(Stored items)

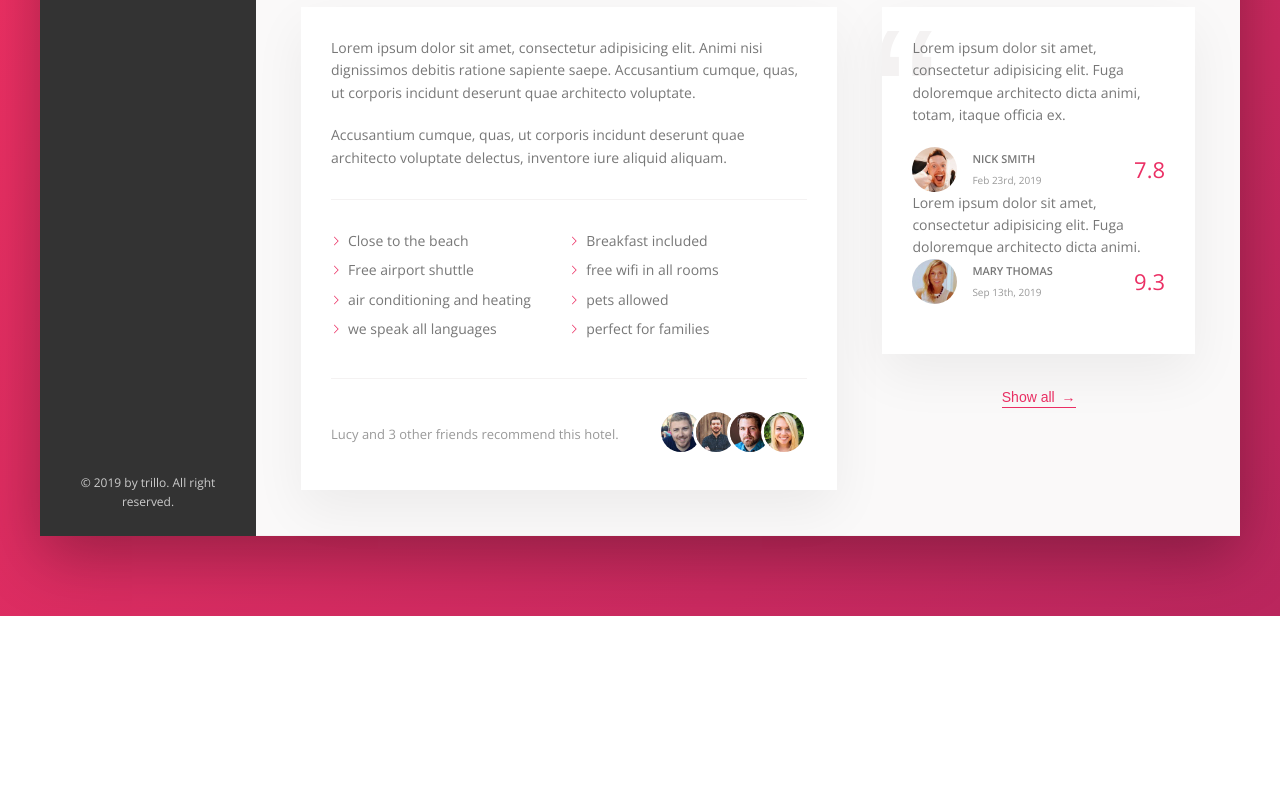
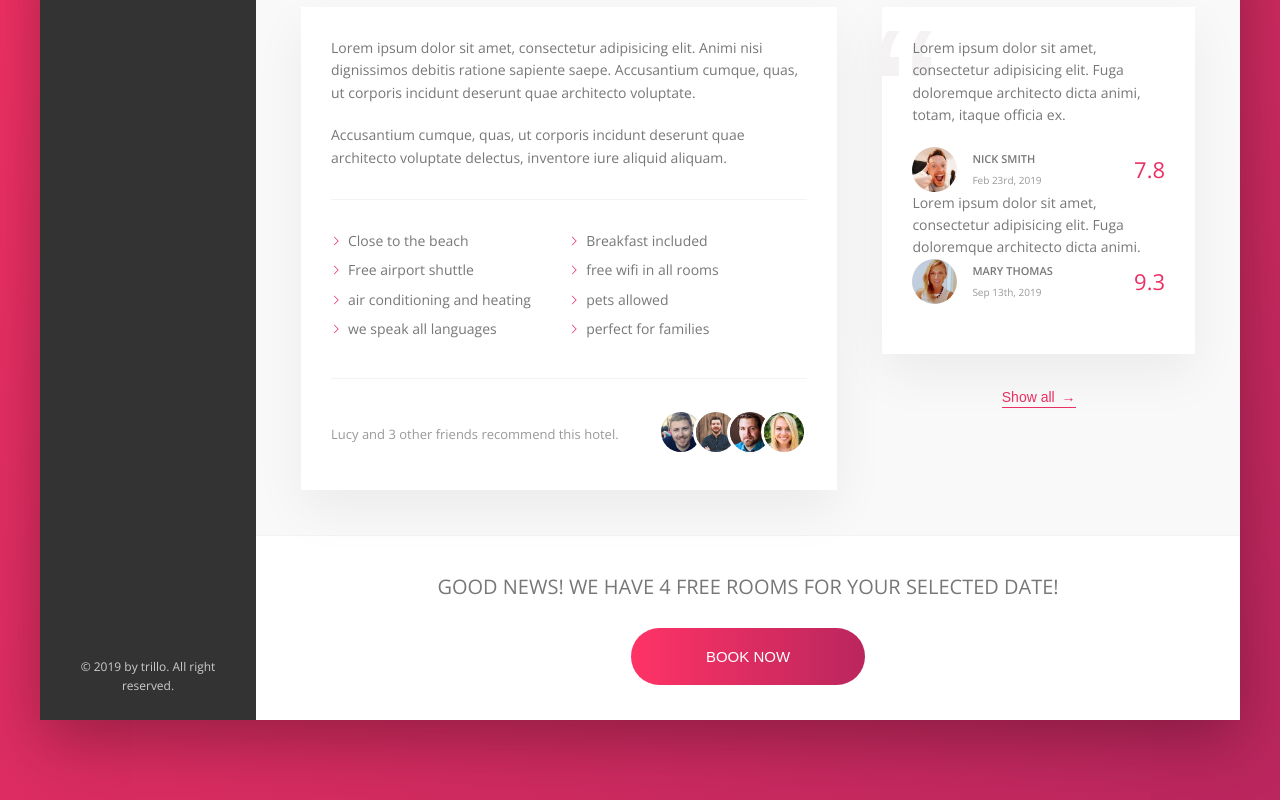
Before and after one commit to diesol49/trillo-training, a website: page index.html in a window 1280 px wide. Shown: the part 640-1440 px from the top of the page. Before the commit the page ends 1256 px from the top, so only its background shows below. Drawn offline with nearby package versions, Linux system fonts and the light colour scheme.

Commit message:
completed bottom portion and active button

```diff
--- a/index.html
+++ b/index.html
@@ -199,7 +199,18 @@
 
                     <button class="btn-inline">Show all <span>&rarr;</span></button>
                     </div>
+
                 </div>
+
+                <div class="cta">
+                        <h2 class="cta__book-now">
+                            Good news! We have 4 free rooms for your selected date!
+                        </h2>
+                        <button class="btn">
+                            <span class="btn__visible">Book now</span>
+                            <span class="btn__invisible">Only 4 rooms left</span>
+                        </button>
+                    </div>
 
             </main>
         </div>
--- a/sass/_components.scss
+++ b/sass/_components.scss
@@ -451,3 +451,66 @@
         z-index: 1;
     }
 }
+
+///////////////////
+// Call to action
+.cta {
+    padding: 3.5rem 0;
+    text-align: center;
+
+    &__book-now {
+        text-transform: uppercase;
+        font-size: 2rem;
+        font-weight: 300;
+        margin-bottom: 2.5rem;
+    }
+}
+
+.btn {
+    font-size: 1.5rem;
+    font-weight: 300;
+    text-transform: uppercase;
+    border-radius: 100px;
+    border: none;
+    background-image: linear-gradient(to right, var(--color-primary-light), var(--color-primary-dark));
+    color: #fff;
+    position: relative;
+    overflow: hidden;
+    cursor: pointer;
+
+    & > * {
+        display: inline-block;
+        height: 100%;
+        width: 100%;
+        transition: all .2s;
+    }
+
+    &__visible {
+        padding: 2rem 7.5rem;
+    }
+
+    &__invisible {
+        position: absolute;
+        padding: 2rem 0;
+        left: 0;
+        top: -100%;
+    }
+
+    &:hover {
+        background-image: linear-gradient(to left, var(--color-primary-light), var(--color-primary-dark));
+
+    }
+
+    &:hover &__visible {
+        transform: translateY(100%);
+    }
+
+    &:hover &__invisible {
+        top: 0;
+    }
+
+    &:focus {
+        outline: none;
+        animation: pulsate 1s infinite;
+    }
+}
```
Also changed, not shown: css/style.css.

**What needs to be done:**
Exact copy, no pictures: please print every record above as written.

**Solution to this exercise:**
Before and after one commit to diesol49/trillo-training, a website: page index.html in a window 1280 px wide. Shown: the part 640-1440 px from the top of the page. Before the commit the page ends 1256 px from the top, so only its background shows below. Drawn offline with nearby package versions, Linux system fonts and the light colour scheme.

Commit message:
completed bottom portion and active button

```diff
--- a/index.html
+++ b/index.html
@@ -199,7 +199,18 @@
 
                     <button class="btn-inline">Show all <span>&rarr;</span></button>
                     </div>
+
                 </div>
+
+                <div class="cta">
+                        <h2 class="cta__book-now">
+                            Good news! We have 4 free rooms for your selected date!
+                        </h2>
+                        <button class="btn">
+                            <span class="btn__visible">Book now</span>
+                            <span class="btn__invisible">Only 4 rooms left</span>
+                        </button>
+                    </div>
 
             </main>
         </div>
--- a/sass/_components.scss
+++ b/sass/_components.scss
@@ -451,3 +451,66 @@
         z-index: 1;
     }
 }
+
+///////////////////
+// Call to action
+.cta {
+    padding: 3.5rem 0;
+    text-align: center;
+
+    &__book-now {
+        text-transform: uppercase;
+        font-size: 2rem;
+        font-weight: 300;
+        margin-bottom: 2.5rem;
+    }
+}
+
+.btn {
+    font-size: 1.5rem;
+    font-weight: 300;
+    text-transform: uppercase;
+    border-radius: 100px;
+    border: none;
+    background-image: linear-gradient(to right, var(--color-primary-light), var(--color-primary-dark));
+    color: #fff;
+    position: relative;
+    overflow: hidden;
+    cursor: pointer;
+
+    & > * {
+        display: inline-block;
+        height: 100%;
+        width: 100%;
+        transition: all .2s;
+    }
+
+    &__visible {
+        padding: 2rem 7.5rem;
+    }
+
+    &__invisible {
+        position: absolute;
+        padding: 2rem 0;
+        left: 0;
+        top: -100%;
+    }
+
+    &:hover {
+        background-image: linear-gradient(to left, var(--color-primary-light), var(--color-primary-dark));
+
+    }
+
+    &:hover &__visible {
+        transform: translateY(100%);
+    }
+
+    &:hover &__invisible {
+        top: 0;
+    }
+
+    &:focus {
+        outline: none;
+        animation: pulsate 1s infinite;
+    }
+}
```
Also changed, not shown: css/style.css.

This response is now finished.